The Echo Show features a 7-inch touchscreen, 5 megapixel, front-mounted camera, dual-band Wi-Fi support, dual 2-inch stereo speakers, A2DP support for audio streaming from Bluetooth devices, hands-free voice control with an 8-microphone array and Alexa. It will come with a 6-foot power cable, as well, and includes volume control buttons and a button to turn off the microphone and camera on the device. The device is currently retailing for $229, and Amazon is offering $100 off when you pre-order two, bringing the price of two Echo Shows to $359.

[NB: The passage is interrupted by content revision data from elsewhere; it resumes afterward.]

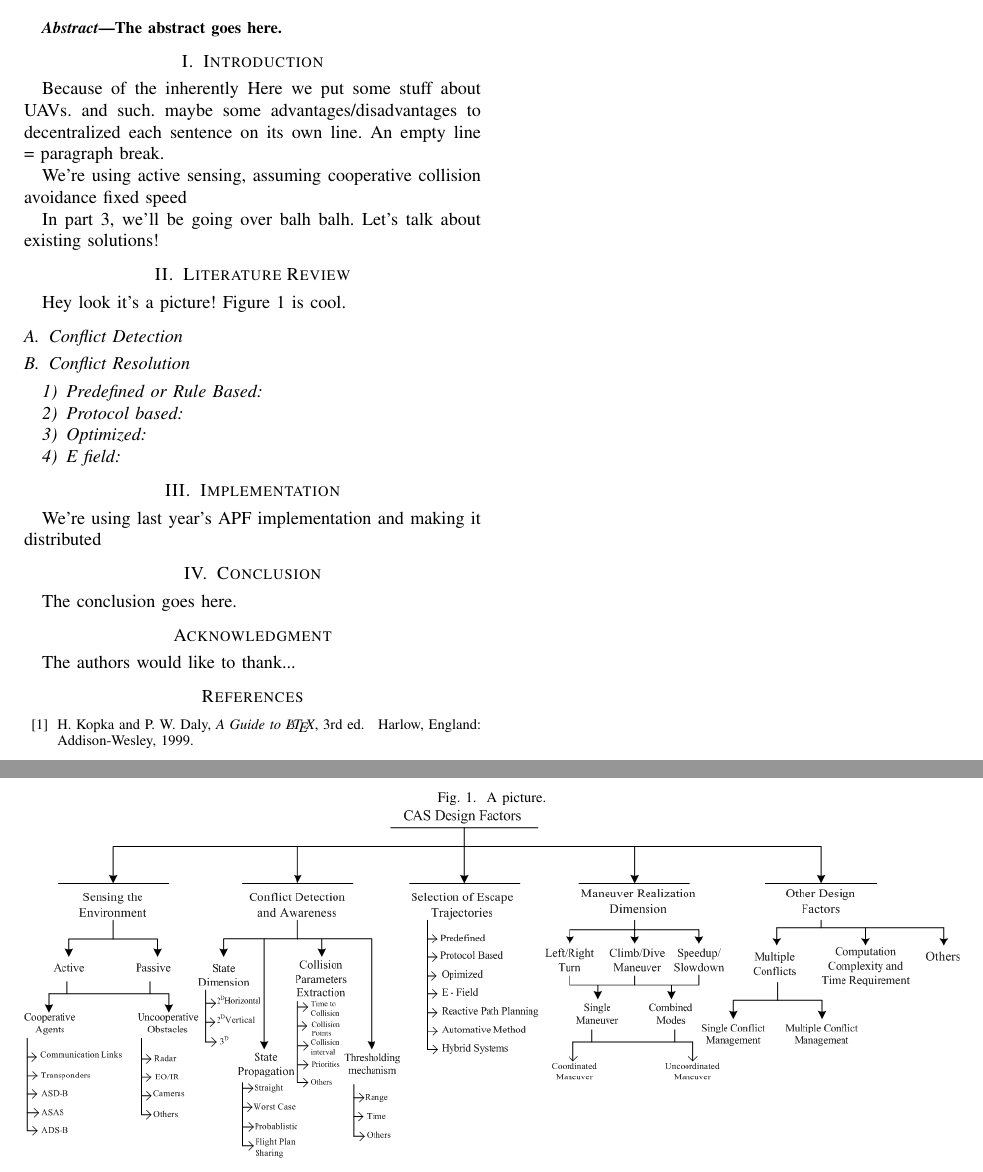
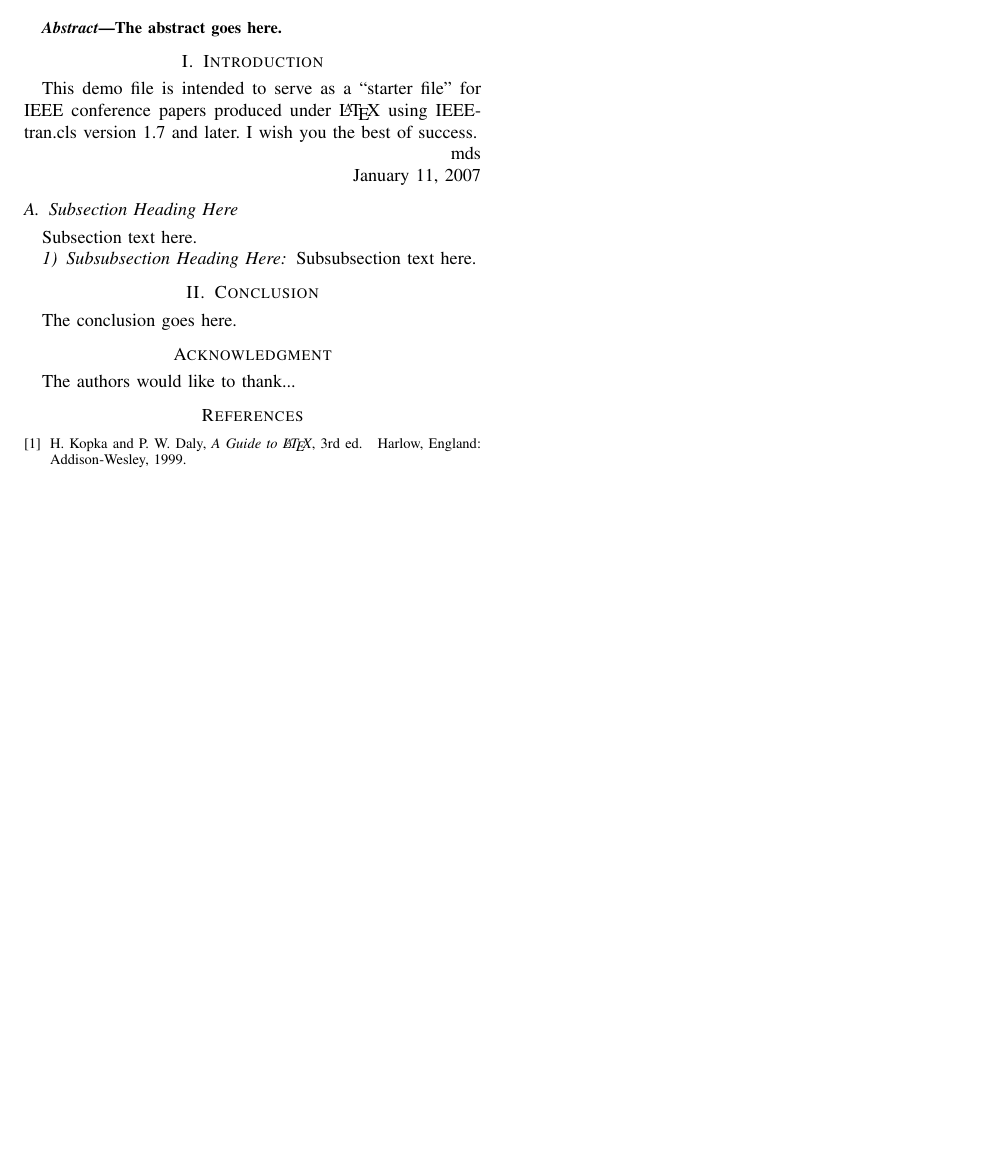
Before and after one commit to vcwu/2013_reu_paper, a LaTeX paper (bare_conf.tex.original.tex): two parts of pages 1 and 2 of 2 before the commit and part of the page after it, the two joined at a grey line, cut so that both start at the same text, the shorter picture padded with empty space. Compiled offline with pdfLaTeX.

Commit message:
Fresh template for our reu paper

```diff
--- a/bare_conf.tex
+++ b/bare_conf.tex.original.tex
@@ -106,12 +127,12 @@
 % *** GRAPHICS RELATED PACKAGES ***
 %
 \ifCLASSINFOpdf
-   \usepackage[pdftex]{graphicx}
+  % \usepackage[pdftex]{graphicx}
   % declare the path(s) where your graphic files are
-   \graphicspath{{images/}}
+  % \graphicspath{{../pdf/}{../jpeg/}}
   % and their extensions so you won't have to specify these with
   % every instance of \includegraphics
-   \DeclareGraphicsExtensions{.pdf,.jpeg,.png}
+  % \DeclareGraphicsExtensions{.pdf,.jpeg,.png}
 \else
   % or other class option (dvipsone, dvipdf, if not using dvips). graphicx
   % will default to the driver specified in the system graphics.cfg if no
@@ -418,45 +439,24 @@ The abstract goes here.
 
 
 \section{Introduction}
+% no \IEEEPARstart
+This demo file is intended to serve as a ``starter file''
+for IEEE conference papers produced under \LaTeX\ using
+IEEEtran.cls version 1.7 and later.
+% You must have at least 2 lines in the paragraph with the drop letter
+% (should never be an issue)
+I wish you the best of success.
 
-%\subsection{Motivation}
-Because of the inherently
-Here we put some stuff about UAVs. and such.
-maybe some advantages/disadvantages to decentralized
-each sentence on its own line.
-An empty line = paragraph break.
+\hfill mds
 
-%\subsection{Problem Statement}
-We're using active sensing, assuming cooperative collision avoidance
-fixed speed
+\hfill January 11, 2007
 
-In part 3, we'll be going over balh balh.
-%\subsubsection{Literature Review}
-Let's talk about existing solutions!
+\subsection{Subsection Heading Here}
+Subsection text here.
 
-\section{Literature Review}
-Hey look it's a picture! Figure \ref{fig:09Rahim} is cool.
-\begin{figure*}
-	\caption{A picture.}
-	%\centering
-	\label{fig:09Rahim}
-	\includegraphics [width=1\textwidth] {09Rahim_CasDesign}
-\end{figure*}
 
-\subsection{Conflict Detection}
-
-\subsection{Conflict Resolution}
-
-\subsubsection{Predefined or Rule Based}
-
-\subsubsection{Protocol based}
-
-\subsubsection{Optimized}
-
-\subsubsection{E field}
-
-\section{Implementation}
-We're using last year's APF implementation and making it distributed
+\subsubsection{Subsubsection Heading Here}
+Subsubsection text here.
 
 
 % An example of a floating figure using the graphicx package.
@@ -584,7 +584,7 @@ The authors would like to thank...
 % <OR> manually copy in the resultant .bbl file
 % set second argument of \begin to the number of references
 % (used to reserve space for the reference number labels box)
-\begin{thebibliography}{99}
+\begin{thebibliography}{1}
 
 \bibitem{IEEEhowto:kopka}
 H.~Kopka and P.~W. Daly, \emph{A Guide to \LaTeX}, 3rd~ed.\hskip 1em plus
```
Also changed, not shown: reu_paper.tex (added, +599 -0 lines), bare_conf.tex.original.tex (21 more changed lines).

Right now, the Google Home is the Echo’s biggest competitor, but Google only has one device in the game while Amazon has four now, although the Echo Look is still very exclusive (available through invite only). This doesn’t mean that Google isn’t holding its own in the personal assistant AI game, as the Google Home is arguably a more sophisticated piece of software, while Amazon brings versatile hardware. Where the Home really shines is its complex voice command library and learning capability, which allows customers to differentiate who they are based on their vocal profile. It also infers more from your statements than Alexa can, as evidenced by CNET’s recent comparison of the two devices:

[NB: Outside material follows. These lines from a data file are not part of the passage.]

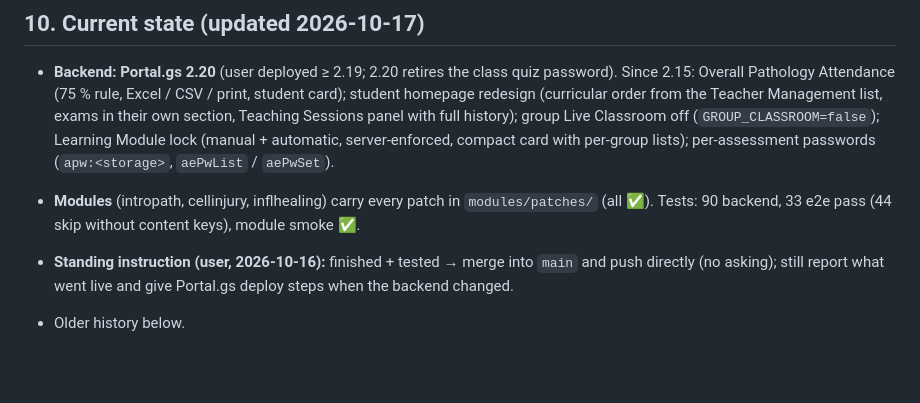
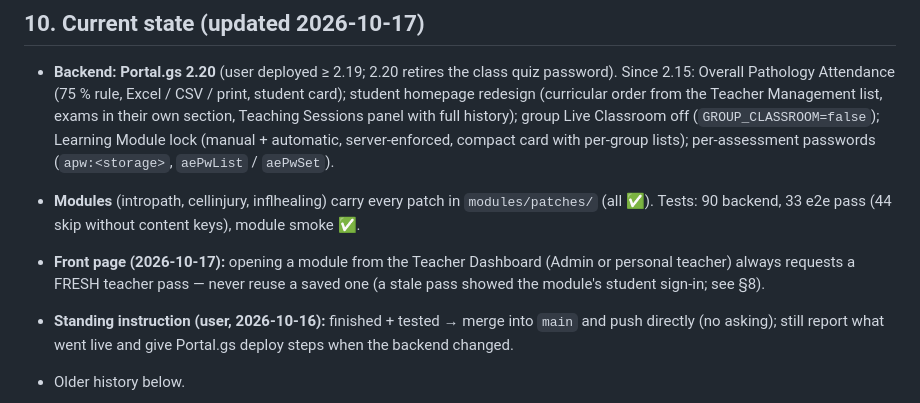
Before and after one commit to third-year-med/Interactive-pathology-platform, a Markdown page: docs/HANDBOOK.md, the part around the change. Rendered like a GitHub page; blank space fills up the shorter version.

Commit message:
Handbook current state: fresh teacher pass on every module open
Co-Authored-By: Claude Opus 5.5 <noreply@anthropic.com>
Claude-Session: https://claude.ai/code/session_01M15jTihHTiwsXZGncPNF4A

```diff
--- a/docs/HANDBOOK.md
+++ b/docs/HANDBOOK.md
@@ -410,6 +410,8 @@ the e2e tests use `syntheticModule(CI_PAGE)` + `openSyntheticModule()` for the s
   per-group lists); per-assessment passwords (`apw:<storage>`, `aePwList` / `aePwSet`).
 - **Modules** (intropath, cellinjury, inflhealing) carry every patch in `modules/patches/` (all ✅). Tests: 90 backend,
   33 e2e pass (44 skip without content keys), module smoke ✅.
+- **Front page (2026-10-17):** opening a module from the Teacher Dashboard (Admin or personal teacher) always requests a
+  FRESH teacher pass — never reuse a saved one (a stale pass showed the module's student sign-in; see §8).
 - **Standing instruction (user, 2026-10-16):** finished + tested → merge into `main` and push directly (no asking);
   still report what went live and give Portal.gs deploy steps when the backend changed.
 - Older history below.
```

For a bulb called ‘desk lamp’ in the Philips app, Alexa will respond only if you tell it to turn on the ‘desk lamp.’ You can create a group for all lights or office lights, then command Alexa to turn off the office lights and it’ll work. Without those groups, Alexa won’t respond to any other names for the lamp, including ‘desk light.’

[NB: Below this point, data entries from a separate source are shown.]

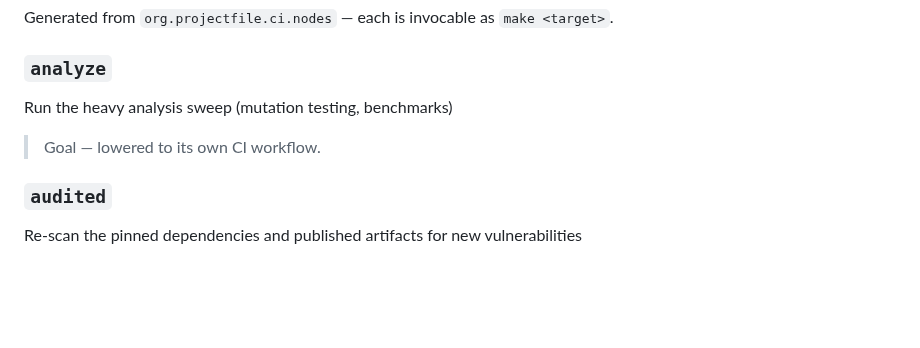
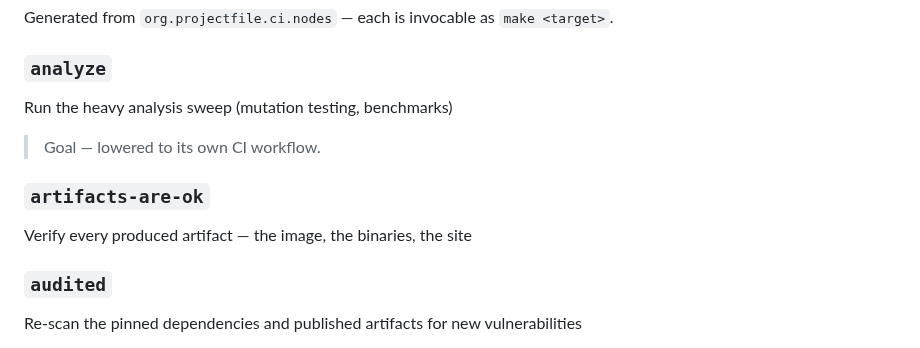
Before and after one commit to projectfile-org/ci, a Markdown page: docs/MAKEFILE.md, the part around the change. Rendered like a GitHub page; blank space fills up the shorter version.

Commit message:
docs(makefile): update help documentation
#m6e #auto

```diff
--- a/docs/MAKEFILE.md
+++ b/docs/MAKEFILE.md
@@ -1533,6 +1533,10 @@ Run the heavy analysis sweep (mutation testing, benchmarks)
 
 > Goal — lowered to its own CI workflow.
 
+### `artifacts-are-ok`
+
+Verify every produced artifact — the image, the binaries, the site
+
 ### `audited`
 
 Re-scan the pinned dependencies and published artifacts for new vulnerabilities
```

With Google Assistant, I nicknamed the desk lamp ‘Lampy,’ and assigned it to the office. I could then control it by commanding Google to turn on the ‘desk lamp,’ ‘lampy,’ ‘desk light,’ ‘office light,’ or ‘lights.’ Google doesn’t get any extra credit for the ‘office light’ command since assigning the lamp to the room is similar to adding it to a group for Alexa, but I appreciated the Assistant automatically grouping it with the rest of my lights and helping me out with the difference between ‘light’ and ‘lamp.’”
The Home suffers big when it comes to the amount of supported actions, devices and apps it has; Alexa dominates with over 10,000 “skills.” When choosing between the two, consumers should consider exactly how they mean to use their devices. Google Home is more streamlined and focused on device control and presenting information, while Echo devices are very geared towards shopping and being able to do lots of stuff, even if you don’t need to. Otherwise, the hardware differences in either aren’t particularly stark, so it really boils down to features and purpose when you’re making a decision between them. With the advent of the Echo Show, however, Google will have to really step up to stay competitive.
Here’s a video demonstrating the Echo Show’s potential and features:
The release of the Echo Show should also be enough to get Apple executive Phil Schiller to eat his words from this weekend, when he said of the Google Home and Echo series of devices, “There’s many moments where a voice assistant is really beneficial, but that doesn’t mean you’d never want a screen. So the idea of not having a screen, I don’t think suits many situations.” Apple itself hasn’t stepped into the personal assistant device battle, yet, but his remarks have us pretty secure in thinking Apple’s device will include a screen, whenever it shows up.